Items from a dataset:
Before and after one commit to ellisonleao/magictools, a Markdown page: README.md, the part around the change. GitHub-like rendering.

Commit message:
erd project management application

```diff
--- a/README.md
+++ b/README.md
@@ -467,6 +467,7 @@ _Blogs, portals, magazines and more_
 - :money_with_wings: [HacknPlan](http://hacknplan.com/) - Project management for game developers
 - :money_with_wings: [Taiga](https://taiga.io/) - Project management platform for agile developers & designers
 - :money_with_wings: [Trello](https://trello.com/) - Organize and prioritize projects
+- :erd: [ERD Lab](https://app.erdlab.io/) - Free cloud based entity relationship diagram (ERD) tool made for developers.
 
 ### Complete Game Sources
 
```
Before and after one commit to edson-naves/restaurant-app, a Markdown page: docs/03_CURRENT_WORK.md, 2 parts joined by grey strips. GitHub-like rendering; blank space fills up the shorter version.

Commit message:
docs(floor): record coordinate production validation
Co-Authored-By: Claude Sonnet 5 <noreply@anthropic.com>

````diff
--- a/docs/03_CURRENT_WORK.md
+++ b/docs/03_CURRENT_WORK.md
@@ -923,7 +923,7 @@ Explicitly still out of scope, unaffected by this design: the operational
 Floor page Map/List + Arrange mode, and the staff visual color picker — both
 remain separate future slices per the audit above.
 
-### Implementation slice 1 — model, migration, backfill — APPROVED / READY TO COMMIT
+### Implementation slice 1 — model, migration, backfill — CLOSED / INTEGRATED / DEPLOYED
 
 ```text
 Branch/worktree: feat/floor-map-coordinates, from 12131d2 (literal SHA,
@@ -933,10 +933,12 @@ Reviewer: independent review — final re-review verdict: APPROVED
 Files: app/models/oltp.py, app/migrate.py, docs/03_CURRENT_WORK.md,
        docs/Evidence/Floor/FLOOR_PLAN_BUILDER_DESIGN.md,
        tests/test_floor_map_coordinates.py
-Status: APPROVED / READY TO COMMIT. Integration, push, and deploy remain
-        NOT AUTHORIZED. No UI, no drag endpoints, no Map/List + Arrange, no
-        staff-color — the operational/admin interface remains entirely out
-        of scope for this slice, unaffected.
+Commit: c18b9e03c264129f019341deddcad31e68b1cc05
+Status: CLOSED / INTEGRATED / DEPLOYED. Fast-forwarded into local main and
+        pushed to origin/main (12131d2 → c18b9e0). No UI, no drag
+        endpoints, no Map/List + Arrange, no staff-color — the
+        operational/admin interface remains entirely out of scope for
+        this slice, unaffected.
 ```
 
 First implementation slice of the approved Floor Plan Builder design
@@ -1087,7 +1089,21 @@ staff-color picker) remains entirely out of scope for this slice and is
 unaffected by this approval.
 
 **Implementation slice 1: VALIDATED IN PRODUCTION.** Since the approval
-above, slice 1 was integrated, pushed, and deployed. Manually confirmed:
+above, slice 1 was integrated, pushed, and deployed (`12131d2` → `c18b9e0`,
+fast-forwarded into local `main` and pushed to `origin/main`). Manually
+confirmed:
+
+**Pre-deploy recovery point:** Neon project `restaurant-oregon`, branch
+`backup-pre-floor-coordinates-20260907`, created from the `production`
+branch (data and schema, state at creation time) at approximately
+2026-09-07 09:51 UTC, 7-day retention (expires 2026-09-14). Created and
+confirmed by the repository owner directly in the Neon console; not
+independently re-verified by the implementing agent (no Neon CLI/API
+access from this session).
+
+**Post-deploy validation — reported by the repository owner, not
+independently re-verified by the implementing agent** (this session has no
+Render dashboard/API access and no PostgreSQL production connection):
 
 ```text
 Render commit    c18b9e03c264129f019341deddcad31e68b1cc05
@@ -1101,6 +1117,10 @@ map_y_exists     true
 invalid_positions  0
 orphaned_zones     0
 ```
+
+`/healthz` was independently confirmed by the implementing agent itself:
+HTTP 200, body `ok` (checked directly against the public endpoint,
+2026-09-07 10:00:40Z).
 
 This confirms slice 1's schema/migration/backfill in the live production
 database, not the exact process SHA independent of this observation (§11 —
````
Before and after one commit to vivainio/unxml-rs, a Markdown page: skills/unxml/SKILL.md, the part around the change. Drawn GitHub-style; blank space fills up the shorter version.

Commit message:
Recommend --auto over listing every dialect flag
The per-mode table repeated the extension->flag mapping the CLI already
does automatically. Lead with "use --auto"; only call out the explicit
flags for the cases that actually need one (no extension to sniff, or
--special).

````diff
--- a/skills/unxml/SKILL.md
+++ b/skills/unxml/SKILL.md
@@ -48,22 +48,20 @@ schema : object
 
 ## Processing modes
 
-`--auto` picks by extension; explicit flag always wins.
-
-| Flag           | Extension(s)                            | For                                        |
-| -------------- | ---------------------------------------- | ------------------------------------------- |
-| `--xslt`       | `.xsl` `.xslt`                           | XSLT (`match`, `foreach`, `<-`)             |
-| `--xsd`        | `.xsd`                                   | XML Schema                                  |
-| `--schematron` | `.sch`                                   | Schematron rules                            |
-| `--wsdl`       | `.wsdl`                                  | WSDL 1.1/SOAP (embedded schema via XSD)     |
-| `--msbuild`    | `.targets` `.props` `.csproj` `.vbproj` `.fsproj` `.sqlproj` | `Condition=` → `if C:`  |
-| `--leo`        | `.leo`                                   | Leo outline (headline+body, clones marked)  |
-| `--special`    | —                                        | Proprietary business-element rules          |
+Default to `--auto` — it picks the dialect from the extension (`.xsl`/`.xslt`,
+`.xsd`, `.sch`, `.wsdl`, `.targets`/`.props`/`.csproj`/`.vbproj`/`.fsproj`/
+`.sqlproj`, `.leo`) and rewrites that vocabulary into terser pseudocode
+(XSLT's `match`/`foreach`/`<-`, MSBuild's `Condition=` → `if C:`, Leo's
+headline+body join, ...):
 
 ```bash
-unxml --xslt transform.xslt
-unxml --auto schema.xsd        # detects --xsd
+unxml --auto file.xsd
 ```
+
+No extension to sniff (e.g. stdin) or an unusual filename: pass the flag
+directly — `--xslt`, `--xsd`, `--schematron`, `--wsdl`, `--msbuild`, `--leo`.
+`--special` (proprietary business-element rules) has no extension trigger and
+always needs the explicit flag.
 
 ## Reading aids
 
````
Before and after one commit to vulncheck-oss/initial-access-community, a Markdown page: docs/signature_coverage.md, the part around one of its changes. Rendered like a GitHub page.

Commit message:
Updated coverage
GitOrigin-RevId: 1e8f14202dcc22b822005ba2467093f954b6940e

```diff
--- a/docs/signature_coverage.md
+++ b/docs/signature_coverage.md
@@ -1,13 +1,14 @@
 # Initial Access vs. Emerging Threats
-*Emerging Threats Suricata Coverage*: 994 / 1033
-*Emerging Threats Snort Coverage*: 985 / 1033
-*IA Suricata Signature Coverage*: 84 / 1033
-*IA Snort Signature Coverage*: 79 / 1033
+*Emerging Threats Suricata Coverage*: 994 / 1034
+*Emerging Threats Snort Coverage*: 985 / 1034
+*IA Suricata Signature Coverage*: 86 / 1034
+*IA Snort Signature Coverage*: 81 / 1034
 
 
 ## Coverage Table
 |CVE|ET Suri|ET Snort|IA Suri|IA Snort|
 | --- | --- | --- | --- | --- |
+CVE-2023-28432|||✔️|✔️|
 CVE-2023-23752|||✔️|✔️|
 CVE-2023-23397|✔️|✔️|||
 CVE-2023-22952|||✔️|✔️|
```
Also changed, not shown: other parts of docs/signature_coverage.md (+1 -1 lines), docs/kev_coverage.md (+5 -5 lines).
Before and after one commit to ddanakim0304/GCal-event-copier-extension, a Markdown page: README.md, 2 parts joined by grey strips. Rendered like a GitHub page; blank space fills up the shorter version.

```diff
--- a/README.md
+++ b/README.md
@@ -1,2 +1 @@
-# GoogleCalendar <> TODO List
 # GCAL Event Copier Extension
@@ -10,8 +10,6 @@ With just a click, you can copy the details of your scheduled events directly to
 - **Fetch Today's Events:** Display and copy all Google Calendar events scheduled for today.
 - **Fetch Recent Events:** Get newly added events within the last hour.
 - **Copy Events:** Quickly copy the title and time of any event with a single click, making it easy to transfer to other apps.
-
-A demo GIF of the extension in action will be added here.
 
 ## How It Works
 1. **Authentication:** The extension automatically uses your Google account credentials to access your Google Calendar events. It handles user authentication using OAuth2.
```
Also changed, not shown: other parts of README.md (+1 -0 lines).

# [Work to complete]
Go through the entries and copy every line with "skills".

# [Result of this exercise]
Before and after one commit to vivainio/unxml-rs, a Markdown page: skills/unxml/SKILL.md, the part around the change. Drawn GitHub-style; blank space fills up the shorter version.
--- a/skills/unxml/SKILL.md
+++ b/skills/unxml/SKILL.md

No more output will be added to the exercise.